It really shows that she has a passion for what she does – which is really what it takes to be successful at anything. So kudos to that! However, at age five most children are doing kid things and enjoying their childhood.
Homes Come In All Shapes and Sizes
Marie’s business is based out of Japan. I must say that I am somewhat ignorant about the customs, and the home and storage logistics of a different culture.
Homes come in many shapes and sizes here in the US – and I imagine that is also the case for other countries as well. So, in my opinion, no matter where you are, what works in a large home does not necessarily make sense in small home. For example, Marie recommends that you store all like items together in one place.
And this place is not necessarily the place that you use it. This makes a lot of sense. When you need something – there is only one place to look for it.
But, if it is not stored in the place that you use it, then you may need to actually get up and walk across your home to get the thing that you need. In a small home, this is not such a big deal. In a large home – this could be challenging. Last night, as the snow swirled outside, I sat on my couch curled up reading – what else? – The Life Changing Magic of Tidying Up.

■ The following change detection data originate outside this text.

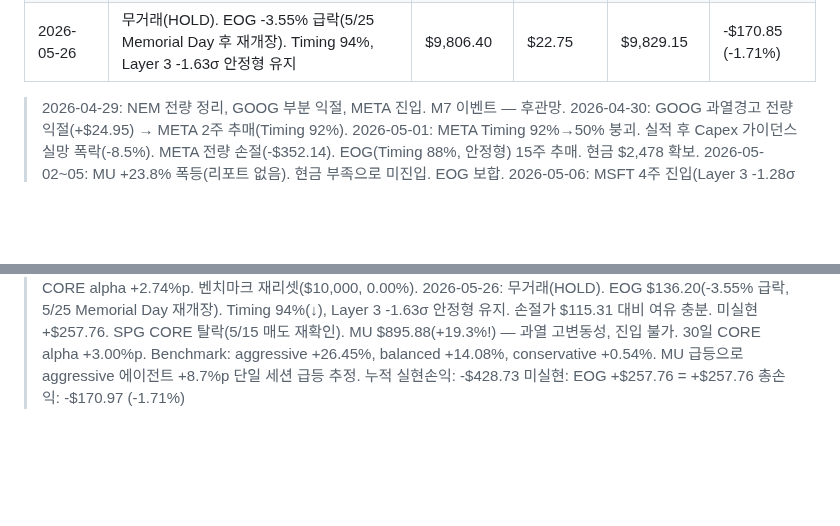
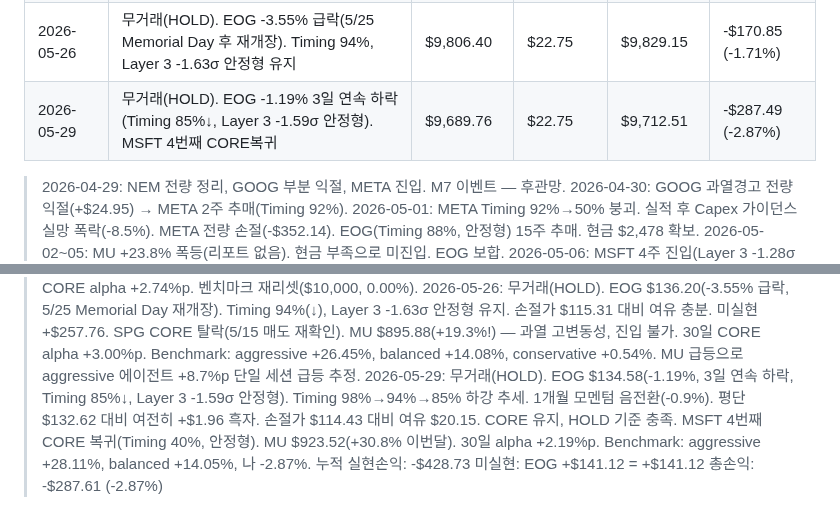
Before and after one commit to nanowon/260304_Claude-TRPG, a Markdown page: mock_portfolio.md, 2 parts joined by grey strips. Drawn GitHub-style; blank space fills up the shorter version.

Commit message:
Update portfolio: 2026-05-29 HOLD, 총자산 -2.87%
EOG $134.58(-1.19%, Timing 85%↓, Layer 3 -1.59σ 안정형)
3일 연속 하락, 평단 $132.62 대비 +$141.12 미실현 유지
CORE 유지, 손절가 $114.43 여유 충분 — HOLD

https://claude.ai/code/session_01VWEX91E8Ffj4VqUr3TN8HL

```diff
--- a/mock_portfolio.md
+++ b/mock_portfolio.md
@@ -66,6 +66,7 @@
 | 2026-05-22 | 무거래(HOLD). EOG -1.16% 조정 지속, Quality 83%↑↑ Timing 99% 최고점, Layer 3 -1.61σ. MSFT 3번째 CORE 복귀 | $10,078.56 | $22.75 | $10,101.31 | +$101.31 (+1.01%) |
 | 2026-05-23 | 무거래(HOLD). EOG +0.89% 반등, Timing 98%, Layer 3 -1.70σ(역대 최고 과매도). NEM/NVDA/LIN CORE 탈락 | $10,167.84 | $22.75 | $10,190.59 | +$190.59 (+1.91%) |
 | 2026-05-26 | 무거래(HOLD). EOG -3.55% 급락(5/25 Memorial Day 후 재개장). Timing 94%, Layer 3 -1.63σ 안정형 유지 | $9,806.40 | $22.75 | $9,829.15 | -$170.85 (-1.71%) |
+| 2026-05-29 | 무거래(HOLD). EOG -1.19% 3일 연속 하락(Timing 85%↓, Layer 3 -1.59σ 안정형). MSFT 4번째 CORE복귀 | $9,689.76 | $22.75 | $9,712.51 | -$287.49 (-2.87%) |
 
 > 2026-04-29: NEM 전량 정리, GOOG 부분 익절, META 진입. M7 이벤트 — 후관망.
 > 2026-04-30: GOOG 과열경고 전량 익절(+$24.95) → META 2주 추매(Timing 92%).
@@ -129,6 +130,11 @@
 >   SPG CORE 탈락(5/15 매도 재확인). MU $895.88(+19.3%!) — 과열 고변동성, 진입 불가.
 >   30일 CORE alpha +3.00%p. Benchmark: aggressive +26.45%, balanced +14.08%, conservative +0.54%.
 >   MU 급등으로 aggressive 에이전트 +8.7%p 단일 세션 급등 추정.
+> 2026-05-29: 무거래(HOLD). EOG $134.58(-1.19%, 3일 연속 하락, Timing 85%↓, Layer 3 -1.59σ 안정형).
+>   Timing 98%→94%→85% 하강 추세. 1개월 모멘텀 음전환(-0.9%). 평단 $132.62 대비 여전히 +$1.96 흑자.
+>   손절가 $114.43 대비 여유 $20.15. CORE 유지, HOLD 기준 충족.
+>   MSFT 4번째 CORE 복귀(Timing 40%, 안정형). MU $923.52(+30.8% 이번달). 30일 alpha +2.19%p.
+>   Benchmark: aggressive +28.11%, balanced +14.05%, 나 -2.87%.
 > 누적 실현손익: -$428.73
-> 미실현: EOG +$257.76 = +$257.76
-> 총손익: -$170.97 (-1.71%)
+> 미실현: EOG +$141.12 = +$141.12
+> 총손익: -$287.61 (-2.87%)
```
Also changed, not shown: other parts of mock_portfolio.md (+1 -1 lines).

And I became a bit chilly.
So, I thankfully grabbed a blanket throw that was conveniently draped over the arm of the couch. We also have a couch in another room in the house – and there is a blanket in that room too.
I think that if the blankets had been in one central location, somewhere else in the house – I probably would have sat on the couch and shivered while reading my book. Laziness, I know. But it sparked joy in me to have that blanket right where it was.
After reading this book, I am definitely inspired to make an attempt at organizing the KonMari method way and start discarding things. The storage space in my home is finite.
And I definitely become edgy and stressed when we accumulate too much. I am challenged in that we have six people that live here – all with their own stuff.
But this book has shown me that I need to start with my own things and not worry so much about that of others. Marie is not a psychologist, but one of the most insightful quotes from the book is this:
Many people get the urge to clean up when under pressure … But this urge doesn’t occur because they want to clean their room. It occurs because they need to put something else in order.
When the personal crisis is over, the urge to tidy up goes away – which means that a visible mess keeps us from dealing with the true problems in our lives.
If our home is always in a state of good order, then when other problems arise in our lives, we have the mental capacity and the space to deal with them. We don’t avoid them by using our time and energy to clean up our house. I can relate to this.
Related: Use the KonMari method to fit more into packing cubes when you travel.
Have You Read The KonMari Book?
What did you think? Join the discussion by leaving a comment below. Also, Marie Kondo just released a second book called Spark Joy – which explains the concepts in this book even further. (I just might need to add this book to my book list. 🙂 )
Next Week’s Book
The next book on the list is The 8th Habit: From Effectiveness to Greatness by Stephen R. Covey.
In case you missed it, last week we read Time Management from the Inside Out by Julie Morgenstern. You can read the book club review here.
Pin This (My KonMari Method After Photo)
Here is my after KonMari Method photo of my t-shirt drawer. I think I like it because I can see everything at once.